Impact investment in clean energy has, to date, focused on community-oriented investment such as improved cook stoves and residential solar. These investments tend to occur in relatively small deal sizes and affect populations ranging from hundreds to thousands of people. While such investments create admirable social and environmental impacts, and should continue – it is arguable that they should not be impact investors’ sole focus in the clean energy sector. Rather, there are other larger-impact investment opportunities, with potential to change nations’ broader energy infrastructures and balance, which most impact investors have not focused on, nor pursued, to date. In this paper we explore why impact investors may want to broaden and diversify the types of energy projects they consider, what barriers have been for them to do so to date, and how they might overcome these barriers in the future.
More specifically, this paper will:
- Establish the case for why larger-scale, more diverse energy infrastructure investments should be of increasing interest to impact investors;
- Discuss why impact investors have not funded these types of projects to date – including existing barriers for impact investors interested in these types of opportunities;

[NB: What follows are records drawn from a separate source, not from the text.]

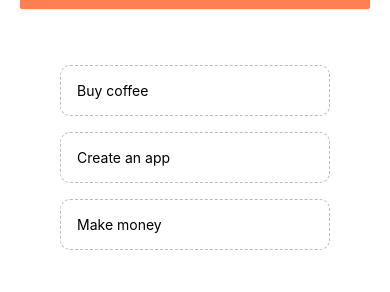
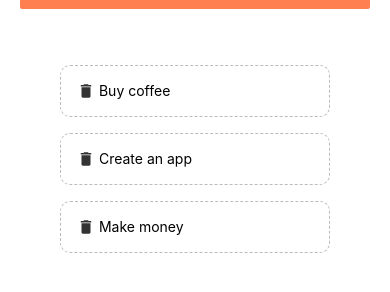
Before and after one commit to PedroMarianoAlmeida/to-do-list-react-native, a React Native app: screen / in a window 390 px wide. Shown: the part 164-456 px from the top of the page. Built offline with nearby package versions, Linux system fonts and the light colour scheme.

Commit message:
Class 15

```diff
--- a/Components/ToDoItem.js
+++ b/Components/ToDoItem.js
@@ -1,5 +1,6 @@
 import React from 'react';
-import { StyleSheet, Text, TouchableOpacity} from 'react-native';
+import { StyleSheet, View, Text, TouchableOpacity} from 'react-native';
+import { MaterialIcons } from '@expo/vector-icons';
 
 const ToDoItem = ( { item, deleteItem } ) => {
     const handlePress = () => {
@@ -8,9 +9,10 @@
 
     return (
         <TouchableOpacity onPress={handlePress}>
-            <Text style={styles.item}>
-                {item.text}
-            </Text>
+            <View style={styles.item}>
+                <MaterialIcons name='delete' size={18} color='#333'/>
+                <Text style={StyleSheet.textItem}> {item.text} </Text>
+            </View>
         </TouchableOpacity>
     );
 }
@@ -22,7 +24,12 @@
         borderColor: '#bbb',
         borderWidth: 1,
         borderStyle: 'dashed',
-        borderRadius: 10
+        borderRadius: 10,
+        flexDirection: 'row',
+    },
+
+    textItem: {
+        marginLeft: 10
     }
 })
 
```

- Outline how impact investors, and other stakeholders in the energy investment market, can overcome these barriers in order to increase financing for clean energy infrastructure – and provide specific guidance to help investors approach this diverse range of clean energy investment opportunities.